EXERCISE: Where the string "updates" occurs in the material below, report the whole line.

◆ ◆ ◆

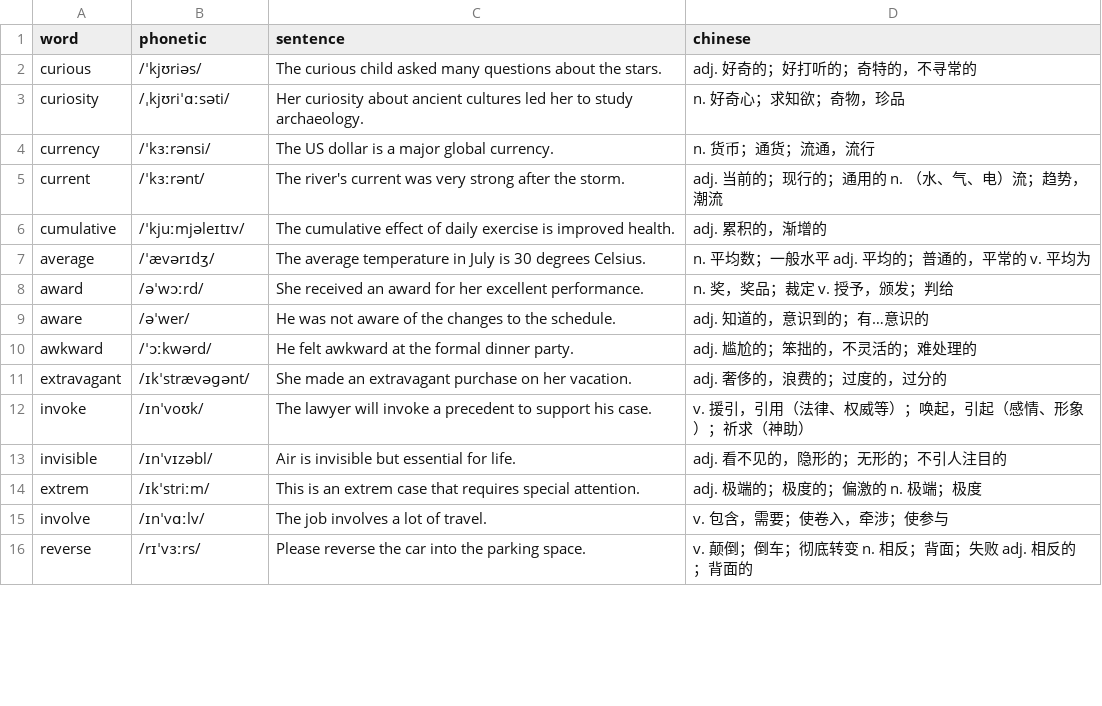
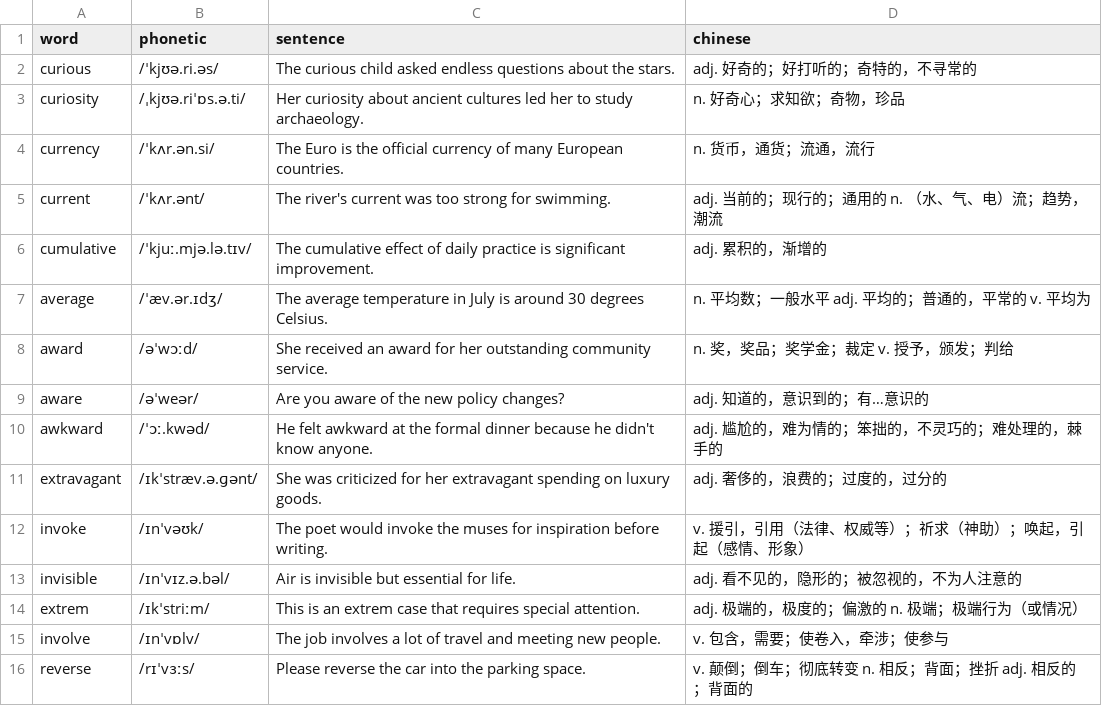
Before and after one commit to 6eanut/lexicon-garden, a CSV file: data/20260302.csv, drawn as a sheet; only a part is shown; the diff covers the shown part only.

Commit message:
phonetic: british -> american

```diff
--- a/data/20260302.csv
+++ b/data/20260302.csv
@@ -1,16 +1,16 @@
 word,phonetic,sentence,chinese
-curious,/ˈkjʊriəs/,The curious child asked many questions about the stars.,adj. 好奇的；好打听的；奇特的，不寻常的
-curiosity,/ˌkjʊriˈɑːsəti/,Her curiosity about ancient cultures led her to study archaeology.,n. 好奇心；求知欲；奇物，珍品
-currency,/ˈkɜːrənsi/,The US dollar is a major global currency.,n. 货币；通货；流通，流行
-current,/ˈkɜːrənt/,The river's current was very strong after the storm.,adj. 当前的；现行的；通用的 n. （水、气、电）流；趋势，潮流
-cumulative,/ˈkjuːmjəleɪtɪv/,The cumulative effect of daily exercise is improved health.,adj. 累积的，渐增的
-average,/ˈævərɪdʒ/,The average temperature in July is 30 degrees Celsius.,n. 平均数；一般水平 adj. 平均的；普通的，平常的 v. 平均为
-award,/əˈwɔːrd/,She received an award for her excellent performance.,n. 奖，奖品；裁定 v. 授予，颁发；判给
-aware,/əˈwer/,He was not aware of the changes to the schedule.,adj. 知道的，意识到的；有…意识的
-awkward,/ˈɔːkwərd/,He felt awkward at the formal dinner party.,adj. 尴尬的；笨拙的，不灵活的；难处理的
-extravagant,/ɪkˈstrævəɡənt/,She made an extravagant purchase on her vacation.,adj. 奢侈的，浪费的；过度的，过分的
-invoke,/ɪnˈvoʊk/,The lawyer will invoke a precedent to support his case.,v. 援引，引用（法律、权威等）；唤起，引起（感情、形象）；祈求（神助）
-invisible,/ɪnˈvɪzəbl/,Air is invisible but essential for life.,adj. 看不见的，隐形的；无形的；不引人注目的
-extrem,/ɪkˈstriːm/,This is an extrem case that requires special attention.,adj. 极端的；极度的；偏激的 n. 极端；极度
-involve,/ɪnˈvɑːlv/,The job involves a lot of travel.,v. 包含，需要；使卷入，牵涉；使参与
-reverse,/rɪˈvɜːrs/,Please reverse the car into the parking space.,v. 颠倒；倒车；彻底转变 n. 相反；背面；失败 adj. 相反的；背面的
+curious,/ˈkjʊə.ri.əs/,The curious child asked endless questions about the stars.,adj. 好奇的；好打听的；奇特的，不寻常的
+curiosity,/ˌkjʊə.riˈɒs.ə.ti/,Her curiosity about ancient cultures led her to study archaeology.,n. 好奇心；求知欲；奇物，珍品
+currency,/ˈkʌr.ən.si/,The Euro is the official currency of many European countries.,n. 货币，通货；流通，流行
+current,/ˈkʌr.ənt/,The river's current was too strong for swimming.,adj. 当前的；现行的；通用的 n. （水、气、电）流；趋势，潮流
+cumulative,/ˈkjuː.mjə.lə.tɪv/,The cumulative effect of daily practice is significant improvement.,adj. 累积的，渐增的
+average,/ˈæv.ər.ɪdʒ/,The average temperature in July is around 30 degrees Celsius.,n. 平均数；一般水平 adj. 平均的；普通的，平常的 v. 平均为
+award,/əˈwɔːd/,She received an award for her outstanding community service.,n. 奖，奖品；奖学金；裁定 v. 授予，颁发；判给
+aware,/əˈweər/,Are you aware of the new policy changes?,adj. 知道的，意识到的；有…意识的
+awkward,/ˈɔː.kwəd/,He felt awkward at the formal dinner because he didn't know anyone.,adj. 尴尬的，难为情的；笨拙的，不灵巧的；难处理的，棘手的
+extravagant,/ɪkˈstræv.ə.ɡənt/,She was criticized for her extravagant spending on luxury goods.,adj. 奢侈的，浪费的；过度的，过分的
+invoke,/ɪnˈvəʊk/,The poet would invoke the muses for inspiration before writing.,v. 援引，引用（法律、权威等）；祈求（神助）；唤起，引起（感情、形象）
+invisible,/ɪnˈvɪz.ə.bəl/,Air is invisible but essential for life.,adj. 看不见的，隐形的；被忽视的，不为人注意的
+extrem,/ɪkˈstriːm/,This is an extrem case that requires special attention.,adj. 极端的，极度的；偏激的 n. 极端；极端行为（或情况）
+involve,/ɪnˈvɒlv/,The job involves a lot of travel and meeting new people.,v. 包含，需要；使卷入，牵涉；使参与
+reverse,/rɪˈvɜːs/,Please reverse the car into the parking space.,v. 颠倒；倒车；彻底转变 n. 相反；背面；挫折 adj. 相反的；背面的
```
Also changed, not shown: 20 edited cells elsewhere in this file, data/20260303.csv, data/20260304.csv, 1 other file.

◆ ◆ ◆

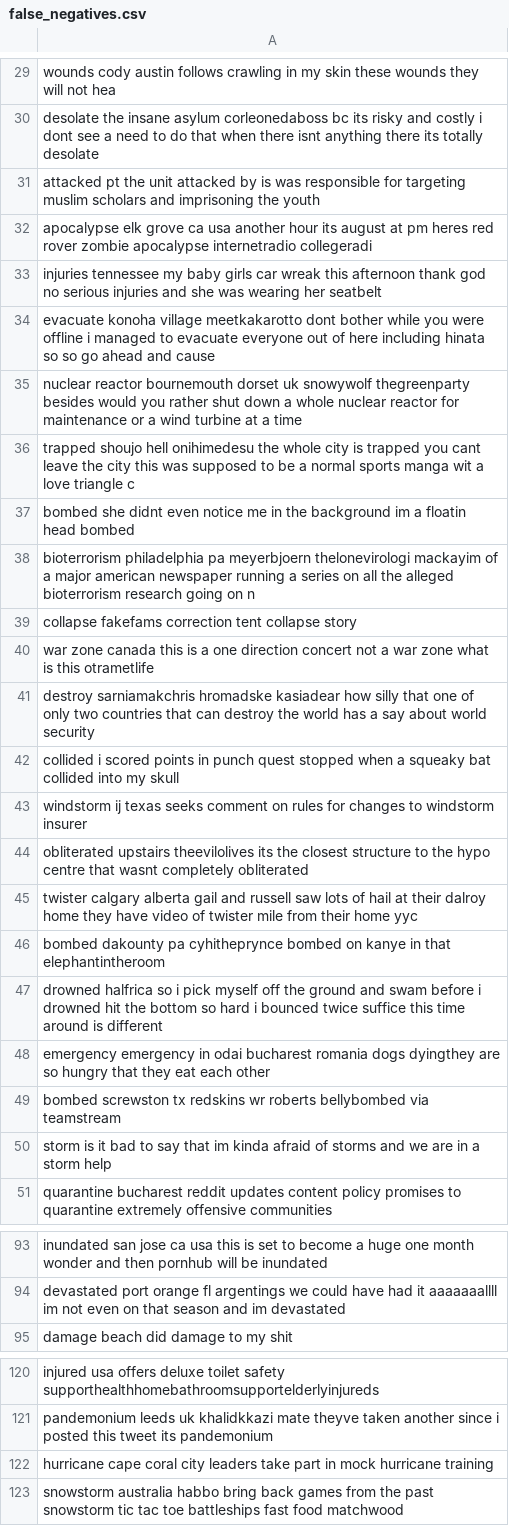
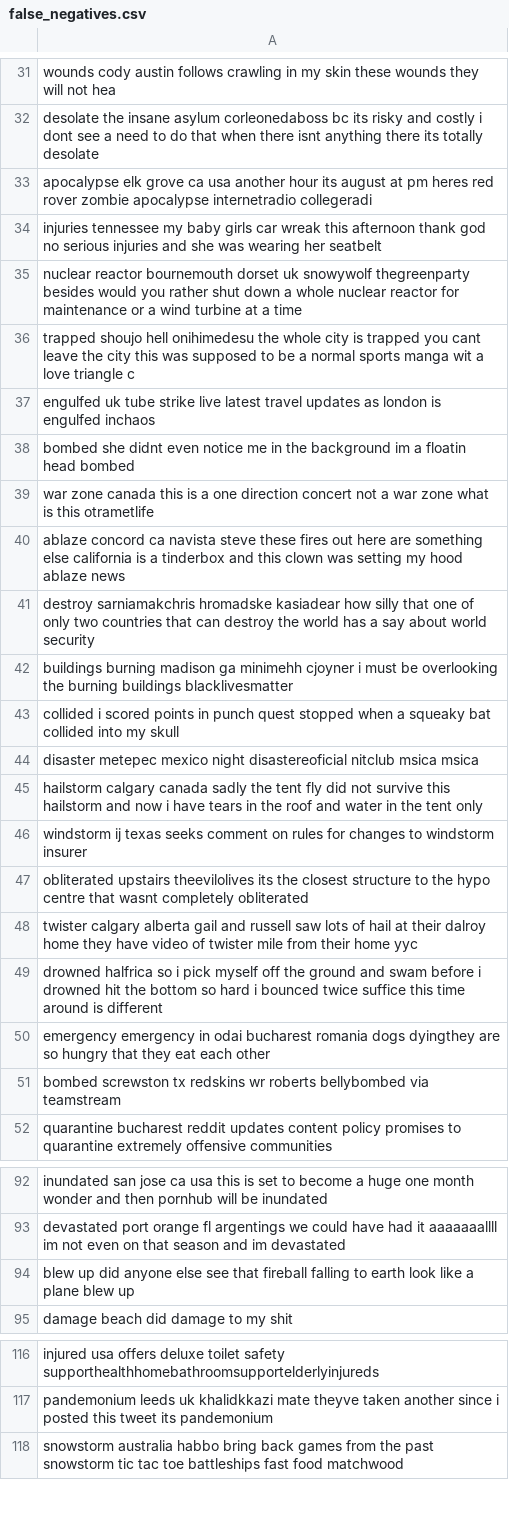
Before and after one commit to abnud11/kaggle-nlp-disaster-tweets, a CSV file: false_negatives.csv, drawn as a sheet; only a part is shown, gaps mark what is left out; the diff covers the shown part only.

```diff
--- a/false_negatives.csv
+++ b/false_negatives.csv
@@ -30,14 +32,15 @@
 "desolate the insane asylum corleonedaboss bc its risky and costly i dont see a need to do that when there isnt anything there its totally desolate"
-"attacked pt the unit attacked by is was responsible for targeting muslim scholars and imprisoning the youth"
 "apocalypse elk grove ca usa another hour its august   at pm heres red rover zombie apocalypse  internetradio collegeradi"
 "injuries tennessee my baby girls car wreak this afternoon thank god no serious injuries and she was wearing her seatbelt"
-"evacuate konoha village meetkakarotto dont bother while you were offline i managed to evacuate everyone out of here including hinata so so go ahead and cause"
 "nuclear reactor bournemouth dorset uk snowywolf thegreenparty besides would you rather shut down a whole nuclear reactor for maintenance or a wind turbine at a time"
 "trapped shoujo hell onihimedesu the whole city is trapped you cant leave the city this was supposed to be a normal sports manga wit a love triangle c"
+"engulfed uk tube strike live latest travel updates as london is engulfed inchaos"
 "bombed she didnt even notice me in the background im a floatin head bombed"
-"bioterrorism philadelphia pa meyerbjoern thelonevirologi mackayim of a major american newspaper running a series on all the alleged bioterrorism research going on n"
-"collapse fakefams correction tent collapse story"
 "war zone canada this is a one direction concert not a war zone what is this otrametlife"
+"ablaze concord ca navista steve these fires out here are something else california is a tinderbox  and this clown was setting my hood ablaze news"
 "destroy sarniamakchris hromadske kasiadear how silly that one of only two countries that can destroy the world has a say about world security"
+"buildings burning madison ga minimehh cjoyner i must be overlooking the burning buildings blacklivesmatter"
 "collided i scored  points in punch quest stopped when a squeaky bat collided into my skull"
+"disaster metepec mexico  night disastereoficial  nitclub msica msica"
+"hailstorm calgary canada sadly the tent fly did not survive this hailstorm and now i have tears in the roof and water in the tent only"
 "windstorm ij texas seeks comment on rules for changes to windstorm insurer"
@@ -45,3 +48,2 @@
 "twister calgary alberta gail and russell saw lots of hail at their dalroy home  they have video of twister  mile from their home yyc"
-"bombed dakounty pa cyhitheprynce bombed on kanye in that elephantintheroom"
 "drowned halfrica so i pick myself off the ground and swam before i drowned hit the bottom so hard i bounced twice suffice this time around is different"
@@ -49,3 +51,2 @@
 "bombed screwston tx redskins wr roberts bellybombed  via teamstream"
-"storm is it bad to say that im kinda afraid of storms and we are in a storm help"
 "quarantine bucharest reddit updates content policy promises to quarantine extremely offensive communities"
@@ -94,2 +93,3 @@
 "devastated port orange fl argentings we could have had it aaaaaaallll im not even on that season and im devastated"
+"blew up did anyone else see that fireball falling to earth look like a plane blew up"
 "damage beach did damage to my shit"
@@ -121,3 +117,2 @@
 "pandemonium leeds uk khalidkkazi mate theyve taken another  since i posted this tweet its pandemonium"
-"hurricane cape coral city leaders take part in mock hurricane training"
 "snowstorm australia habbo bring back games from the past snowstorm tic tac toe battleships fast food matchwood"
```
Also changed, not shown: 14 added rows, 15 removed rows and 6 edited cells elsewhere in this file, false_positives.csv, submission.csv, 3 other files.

◆ ◆ ◆

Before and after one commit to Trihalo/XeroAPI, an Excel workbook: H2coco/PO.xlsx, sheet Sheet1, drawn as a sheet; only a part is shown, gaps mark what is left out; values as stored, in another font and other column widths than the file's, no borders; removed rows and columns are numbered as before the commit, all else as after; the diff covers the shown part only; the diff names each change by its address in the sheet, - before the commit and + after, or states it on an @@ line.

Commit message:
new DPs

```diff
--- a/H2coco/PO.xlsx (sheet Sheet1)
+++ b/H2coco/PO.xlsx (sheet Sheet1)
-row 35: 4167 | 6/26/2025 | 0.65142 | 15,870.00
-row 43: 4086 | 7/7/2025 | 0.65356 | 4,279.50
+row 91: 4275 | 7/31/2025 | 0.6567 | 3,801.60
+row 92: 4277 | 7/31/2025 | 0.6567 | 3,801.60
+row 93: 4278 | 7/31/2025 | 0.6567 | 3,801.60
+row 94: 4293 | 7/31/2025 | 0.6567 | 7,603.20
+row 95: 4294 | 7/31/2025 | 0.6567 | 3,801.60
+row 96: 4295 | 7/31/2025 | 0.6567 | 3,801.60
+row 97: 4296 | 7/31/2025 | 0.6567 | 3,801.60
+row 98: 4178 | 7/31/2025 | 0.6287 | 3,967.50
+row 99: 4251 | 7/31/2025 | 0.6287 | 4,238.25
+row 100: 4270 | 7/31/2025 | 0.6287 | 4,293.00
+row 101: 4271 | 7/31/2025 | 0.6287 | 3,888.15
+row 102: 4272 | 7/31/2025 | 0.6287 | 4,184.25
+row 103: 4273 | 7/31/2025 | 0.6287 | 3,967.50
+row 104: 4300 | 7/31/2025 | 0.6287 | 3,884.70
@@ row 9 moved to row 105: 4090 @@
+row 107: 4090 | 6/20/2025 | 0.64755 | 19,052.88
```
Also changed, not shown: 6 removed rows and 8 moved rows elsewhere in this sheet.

◆ ◆ ◆

WORKED SOLUTION:
+"engulfed uk tube strike live latest travel updates as london is engulfed inchaos"
 "quarantine bucharest reddit updates content policy promises to quarantine extremely offensive communities"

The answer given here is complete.